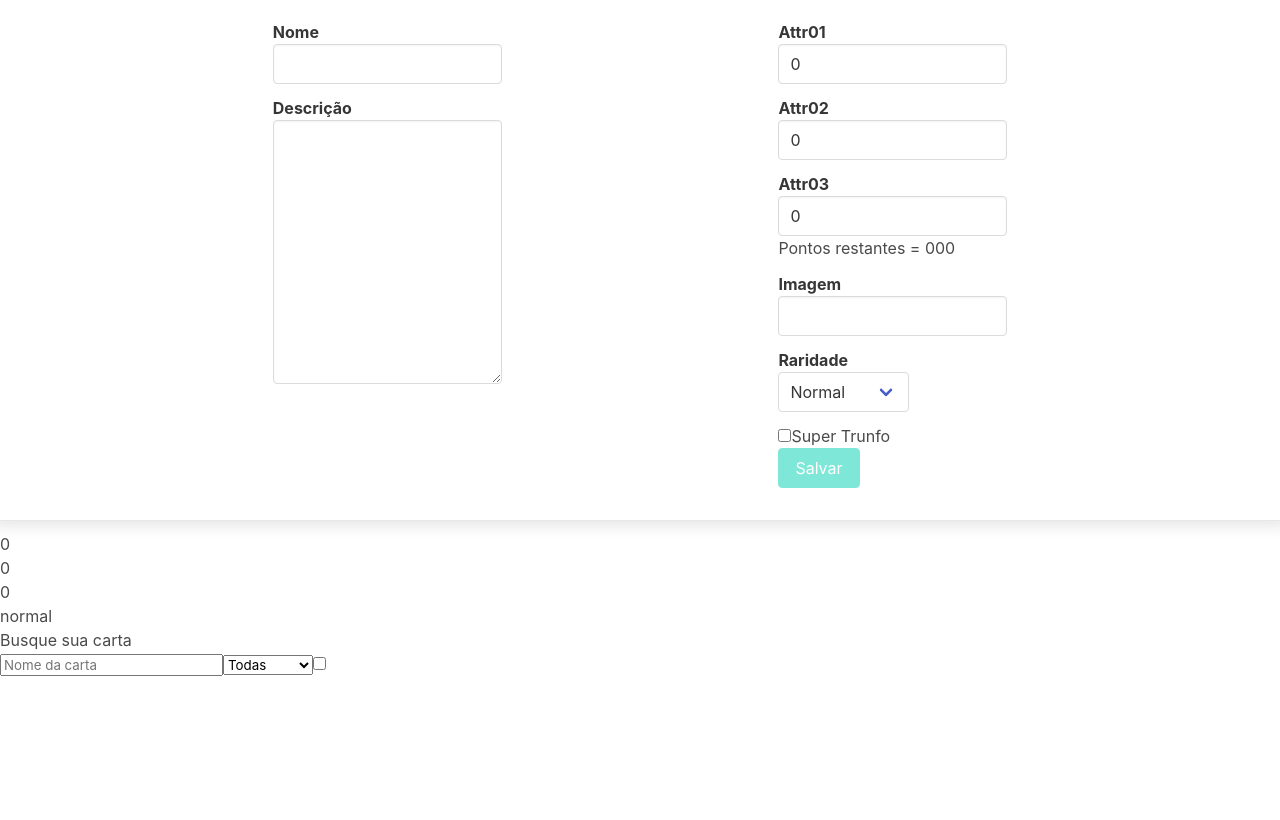
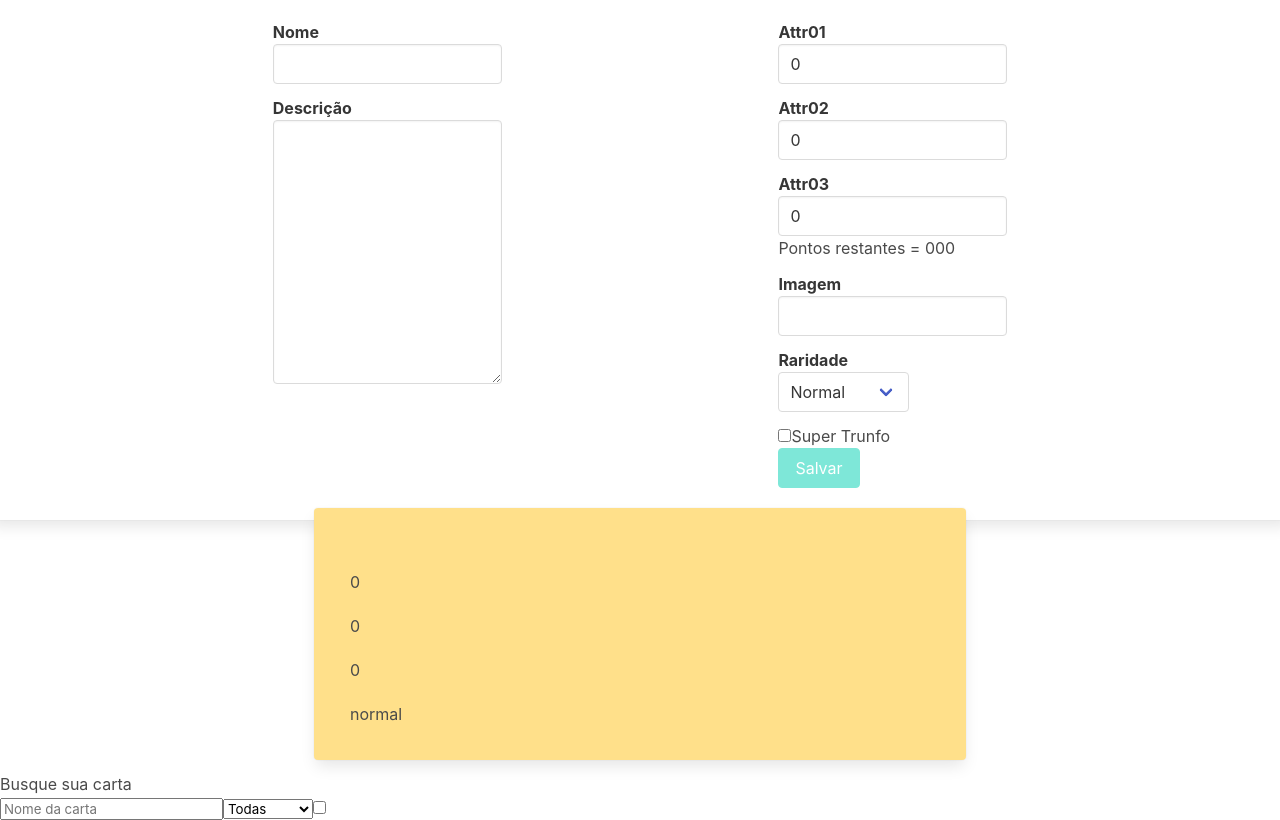
Before and after one commit to lorismilloni/top_trumps, a React (Create React App) app: page / in a window 1280 px wide. Built offline with nearby package versions, Linux system fonts and the light colour scheme.

Commit message:
create boxes and columns for informations

```diff
--- a/src/components/Card.jsx
+++ b/src/components/Card.jsx
@@ -15,16 +15,24 @@ class Card extends Component {
     } = this.props;
 
     return (
-      <div>
-        <p data-testid="name-card">{ cardName }</p>
-        <img src={ cardImage } alt={ cardName } data-testid="image-card" />
-        <p data-testid="description-card">{ cardDescription }</p>
-        <p data-testid="attr1-card">{ cardAttr1 }</p>
-        <p data-testid="attr2-card">{ cardAttr2 }</p>
-        <p data-testid="attr3-card">{ cardAttr3 }</p>
-        <p data-testid="rare-card">{ cardRare }</p>
-        { cardTrunfo && <p data-testid="trunfo-card">Super Trunfo</p> }
-        {/* renderização condicional */}
+      <div class="columns is-mobile">
+        <div class="card has-background-warning column is-half is-offset-one-quarter">
+          <div class="card-image">
+            <img src={ cardImage } alt={ cardName } data-testid="image-card" />
+          </div>
+          <div class="card-content">
+            <div class="media-content">
+              <p class="title is-4" data-testid="name-card">{ cardName }</p>
+              <p class="subtitle is-6" data-testid="description-card">{ cardDescription }</p>
+              <p class="subtitle is-6" data-testid="attr1-card">{ cardAttr1 }</p>
+              <p class="subtitle is-6" data-testid="attr2-card">{ cardAttr2 }</p>
+              <p class="subtitle is-6" data-testid="attr3-card">{ cardAttr3 }</p>
+              <p class="subtitle is-6" data-testid="rare-card">{ cardRare }</p>
+              { cardTrunfo && <p class="title is-5" data-testid="trunfo-card">Super Trunfo</p> }
+              {/* renderização condicional */}
+            </div>
+          </div>
+        </div>
       </div>
     );
   }
--- a/src/components/CardList.jsx
+++ b/src/components/CardList.jsx
@@ -33,8 +33,6 @@ export default class CardList extends Component {
   }
 }
 
-// requisito feito olhando PR da Kerli Schroeder, quando entendi que era necessário puxar o componente Card para as informações serem exibidas, e usei o modelo da função para remover a carta;
-
 CardList.propTypes = {
   cardList: PropTypes.array,
   deleteCard: PropTypes.func,
--- a/src/components/Filter.jsx
+++ b/src/components/Filter.jsx
@@ -40,8 +40,6 @@ class Filter extends Component {
   }
 }
 
-// componente Filter criado com base no PR do Leonardo Vogel
-
 Filter.propTypes = {
   onInputChange: PropTypes.func,
 }.isRequired;
--- a/src/components/FilterList.jsx
+++ b/src/components/FilterList.jsx
@@ -1,10 +1,6 @@
 import React, { Component } from 'react';
 import PropTypes from 'prop-types';
 import Card from './Card';
-
-// Requisito 10, 11 e 12 feitos seguindo o PR do Leonardo Vogel, com o objetivo de treinar a implementação da função e quem sabe deixar o joguinho funcional depois. Obrigada Leo.
-// Obrigada Eduardo Bazler por me ajudar a resolver o conflito no requisito, para passar no teste e não imprimir mais duas listas no meu Tryunfo, precisei remover do App o CardList, que continua comitado para consulta, a exibição anterior da lista que eu tinha criado para passar no requisito 8.
-// Agora só a lista com os filtros é exibida na minha página do Tryunfo.
 
 export default class FilterList extends Component {
   render() {
```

Exercise brief: Omit the pictures, then copy out all the data exactly as it stands.

Written reply:
Before and after one commit to lorismilloni/top_trumps, a React (Create React App) app: page / in a window 1280 px wide. Built offline with nearby package versions, Linux system fonts and the light colour scheme.

Commit message:
create boxes and columns for informations

```diff
--- a/src/components/Card.jsx
+++ b/src/components/Card.jsx
@@ -15,16 +15,24 @@ class Card extends Component {
     } = this.props;
 
     return (
-      <div>
-        <p data-testid="name-card">{ cardName }</p>
-        <img src={ cardImage } alt={ cardName } data-testid="image-card" />
-        <p data-testid="description-card">{ cardDescription }</p>
-        <p data-testid="attr1-card">{ cardAttr1 }</p>
-        <p data-testid="attr2-card">{ cardAttr2 }</p>
-        <p data-testid="attr3-card">{ cardAttr3 }</p>
-        <p data-testid="rare-card">{ cardRare }</p>
-        { cardTrunfo && <p data-testid="trunfo-card">Super Trunfo</p> }
-        {/* renderização condicional */}
+      <div class="columns is-mobile">
+        <div class="card has-background-warning column is-half is-offset-one-quarter">
+          <div class="card-image">
+            <img src={ cardImage } alt={ cardName } data-testid="image-card" />
+          </div>
+          <div class="card-content">
+            <div class="media-content">
+              <p class="title is-4" data-testid="name-card">{ cardName }</p>
+              <p class="subtitle is-6" data-testid="description-card">{ cardDescription }</p>
+              <p class="subtitle is-6" data-testid="attr1-card">{ cardAttr1 }</p>
+              <p class="subtitle is-6" data-testid="attr2-card">{ cardAttr2 }</p>
+              <p class="subtitle is-6" data-testid="attr3-card">{ cardAttr3 }</p>
+              <p class="subtitle is-6" data-testid="rare-card">{ cardRare }</p>
+              { cardTrunfo && <p class="title is-5" data-testid="trunfo-card">Super Trunfo</p> }
+              {/* renderização condicional */}
+            </div>
+          </div>
+        </div>
       </div>
     );
   }
--- a/src/components/CardList.jsx
+++ b/src/components/CardList.jsx
@@ -33,8 +33,6 @@ export default class CardList extends Component {
   }
 }
 
-// requisito feito olhando PR da Kerli Schroeder, quando entendi que era necessário puxar o componente Card para as informações serem exibidas, e usei o modelo da função para remover a carta;
-
 CardList.propTypes = {
   cardList: PropTypes.array,
   deleteCard: PropTypes.func,
--- a/src/components/Filter.jsx
+++ b/src/components/Filter.jsx
@@ -40,8 +40,6 @@ class Filter extends Component {
   }
 }
 
-// componente Filter criado com base no PR do Leonardo Vogel
-
 Filter.propTypes = {
   onInputChange: PropTypes.func,
 }.isRequired;
--- a/src/components/FilterList.jsx
+++ b/src/components/FilterList.jsx
@@ -1,10 +1,6 @@
 import React, { Component } from 'react';
 import PropTypes from 'prop-types';
 import Card from './Card';
-
-// Requisito 10, 11 e 12 feitos seguindo o PR do Leonardo Vogel, com o objetivo de treinar a implementação da função e quem sabe deixar o joguinho funcional depois. Obrigada Leo.
-// Obrigada Eduardo Bazler por me ajudar a resolver o conflito no requisito, para passar no teste e não imprimir mais duas listas no meu Tryunfo, precisei remover do App o CardList, que continua comitado para consulta, a exibição anterior da lista que eu tinha criado para passar no requisito 8.
-// Agora só a lista com os filtros é exibida na minha página do Tryunfo.
 
 export default class FilterList extends Component {
   render() {
```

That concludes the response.